The ATO has stated that "(T)he draft ruling reflects our long standing view that service arrangements are acceptable provided they are entered into for commercial reasons and at commercially realistic rates". However, the Ruling indicates an intention to place an increased compliance burden on taxpayers by effectively reducing the threshold level of service fees that will attract ATO review.
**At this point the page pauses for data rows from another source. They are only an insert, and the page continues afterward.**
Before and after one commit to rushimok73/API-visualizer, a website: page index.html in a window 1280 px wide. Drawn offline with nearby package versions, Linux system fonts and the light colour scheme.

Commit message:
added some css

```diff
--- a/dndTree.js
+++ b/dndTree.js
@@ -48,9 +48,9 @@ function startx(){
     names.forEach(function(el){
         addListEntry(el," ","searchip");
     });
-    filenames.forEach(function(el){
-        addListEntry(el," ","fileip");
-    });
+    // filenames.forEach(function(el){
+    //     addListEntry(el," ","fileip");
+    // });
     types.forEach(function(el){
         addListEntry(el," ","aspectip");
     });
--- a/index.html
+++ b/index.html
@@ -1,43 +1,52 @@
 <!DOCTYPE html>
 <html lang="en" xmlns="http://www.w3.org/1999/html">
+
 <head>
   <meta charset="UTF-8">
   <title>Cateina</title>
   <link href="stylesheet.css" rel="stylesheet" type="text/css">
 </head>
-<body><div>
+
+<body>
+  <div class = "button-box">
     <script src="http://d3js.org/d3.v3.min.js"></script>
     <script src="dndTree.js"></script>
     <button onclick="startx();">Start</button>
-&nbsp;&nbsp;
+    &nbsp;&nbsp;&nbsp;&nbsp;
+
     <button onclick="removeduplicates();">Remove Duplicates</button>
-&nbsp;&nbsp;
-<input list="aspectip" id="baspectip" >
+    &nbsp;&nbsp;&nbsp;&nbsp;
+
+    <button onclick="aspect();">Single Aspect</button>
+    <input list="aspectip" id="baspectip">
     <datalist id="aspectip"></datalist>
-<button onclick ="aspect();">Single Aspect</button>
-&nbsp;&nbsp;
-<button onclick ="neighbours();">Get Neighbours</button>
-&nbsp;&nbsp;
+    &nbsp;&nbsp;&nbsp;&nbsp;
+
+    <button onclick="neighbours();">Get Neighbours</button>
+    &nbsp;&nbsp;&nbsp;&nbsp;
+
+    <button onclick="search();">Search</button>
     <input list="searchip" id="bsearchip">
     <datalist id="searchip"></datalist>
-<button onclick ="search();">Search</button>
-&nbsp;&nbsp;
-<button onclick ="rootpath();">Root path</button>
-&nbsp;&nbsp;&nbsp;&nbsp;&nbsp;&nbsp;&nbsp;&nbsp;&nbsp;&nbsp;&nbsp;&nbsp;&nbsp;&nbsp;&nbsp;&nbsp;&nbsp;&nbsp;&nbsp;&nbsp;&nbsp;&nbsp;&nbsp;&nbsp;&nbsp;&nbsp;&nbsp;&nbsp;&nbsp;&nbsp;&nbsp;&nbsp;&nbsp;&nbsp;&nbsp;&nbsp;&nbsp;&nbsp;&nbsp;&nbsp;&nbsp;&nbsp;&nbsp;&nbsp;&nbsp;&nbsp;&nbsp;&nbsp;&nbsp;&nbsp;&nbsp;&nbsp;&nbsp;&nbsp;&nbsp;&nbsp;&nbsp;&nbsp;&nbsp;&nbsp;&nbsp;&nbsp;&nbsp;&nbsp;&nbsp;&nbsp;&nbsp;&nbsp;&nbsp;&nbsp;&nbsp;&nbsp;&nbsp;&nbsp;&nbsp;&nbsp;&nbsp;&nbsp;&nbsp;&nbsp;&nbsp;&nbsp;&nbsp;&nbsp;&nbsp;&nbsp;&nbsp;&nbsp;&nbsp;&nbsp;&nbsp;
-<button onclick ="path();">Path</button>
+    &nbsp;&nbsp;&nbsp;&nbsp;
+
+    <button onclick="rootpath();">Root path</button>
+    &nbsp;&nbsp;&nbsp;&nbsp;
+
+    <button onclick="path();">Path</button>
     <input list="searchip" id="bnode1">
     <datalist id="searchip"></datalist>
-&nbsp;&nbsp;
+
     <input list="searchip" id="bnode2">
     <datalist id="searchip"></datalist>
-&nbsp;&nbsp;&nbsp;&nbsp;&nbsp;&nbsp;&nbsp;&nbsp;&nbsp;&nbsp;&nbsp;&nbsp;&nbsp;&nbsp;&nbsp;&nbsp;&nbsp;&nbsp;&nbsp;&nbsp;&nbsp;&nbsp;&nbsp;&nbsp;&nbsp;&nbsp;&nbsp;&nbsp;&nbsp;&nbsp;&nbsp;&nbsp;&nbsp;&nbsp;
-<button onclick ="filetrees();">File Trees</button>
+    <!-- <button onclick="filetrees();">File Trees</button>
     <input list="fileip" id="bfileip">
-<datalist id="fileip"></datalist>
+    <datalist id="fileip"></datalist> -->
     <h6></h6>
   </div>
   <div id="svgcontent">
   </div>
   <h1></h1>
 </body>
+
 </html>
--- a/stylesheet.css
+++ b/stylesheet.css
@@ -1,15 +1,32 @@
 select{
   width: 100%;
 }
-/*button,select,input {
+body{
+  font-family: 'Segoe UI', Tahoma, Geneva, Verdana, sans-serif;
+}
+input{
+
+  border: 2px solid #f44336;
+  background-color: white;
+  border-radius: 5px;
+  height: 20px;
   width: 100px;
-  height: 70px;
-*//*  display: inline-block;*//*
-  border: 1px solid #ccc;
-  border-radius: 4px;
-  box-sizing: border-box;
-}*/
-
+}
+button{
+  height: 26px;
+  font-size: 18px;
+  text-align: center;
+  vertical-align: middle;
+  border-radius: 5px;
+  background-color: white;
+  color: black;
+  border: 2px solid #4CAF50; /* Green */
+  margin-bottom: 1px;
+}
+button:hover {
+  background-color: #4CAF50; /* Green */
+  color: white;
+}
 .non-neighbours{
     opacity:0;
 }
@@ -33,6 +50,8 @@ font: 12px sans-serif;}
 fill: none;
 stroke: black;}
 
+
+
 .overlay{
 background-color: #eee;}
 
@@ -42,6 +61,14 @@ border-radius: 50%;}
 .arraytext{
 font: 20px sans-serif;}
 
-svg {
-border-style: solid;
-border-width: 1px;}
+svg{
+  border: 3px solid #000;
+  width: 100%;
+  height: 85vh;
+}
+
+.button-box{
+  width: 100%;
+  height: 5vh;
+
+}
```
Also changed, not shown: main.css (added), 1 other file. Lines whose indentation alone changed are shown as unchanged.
The Ruling seeks to justify a 'broader examination' by the ATO of deductions for service fees where the fees are not considered commercially realistic on an objective basis.

Further, the ruling places emphasis not just on the level of service fees, but also on the commerciality of establishing the service arrangement.

Examples of arrangements that will attract ATO review are listed to include arrangements where:

  • service fees are disproportionate orexcessive in relation to the benefits
  • conferred; service fees and charges are calculatedusing arbitrary or fixed mark-ups; where there is no clear separation betweenthe service entity's and the taxpayer's
  • business activities.

The ATO also sets out its position on the application of the anti-avoidance provisions in Part IVA of the Income Tax Assessment Act 1936 to service arrangements.

Importantly, while the ATO acknowledges the legitimacy of asset protection benefits in determining a taxpayer's dominant purpose, it states that it does not consider that separating business profits from the business entity is a legitimate form of asset protection.

If the ATO considers that the service trust constitutes a scheme for the dominant purpose of obtaining a tax benefit, it may disallow any otherwise allowable deductions.

Where a deduction is disallowed, the taxpayer may be liable for additional penalties and interest as well as tax on the disallowed deduction.

The Draft Ruling clearly indicates that the ATO intends to adopt a tough stance on service arrangements.

Given the proposed retrospective application of the final ruling by the ATO, taxpayers should review their service arrangements as a matter of urgency.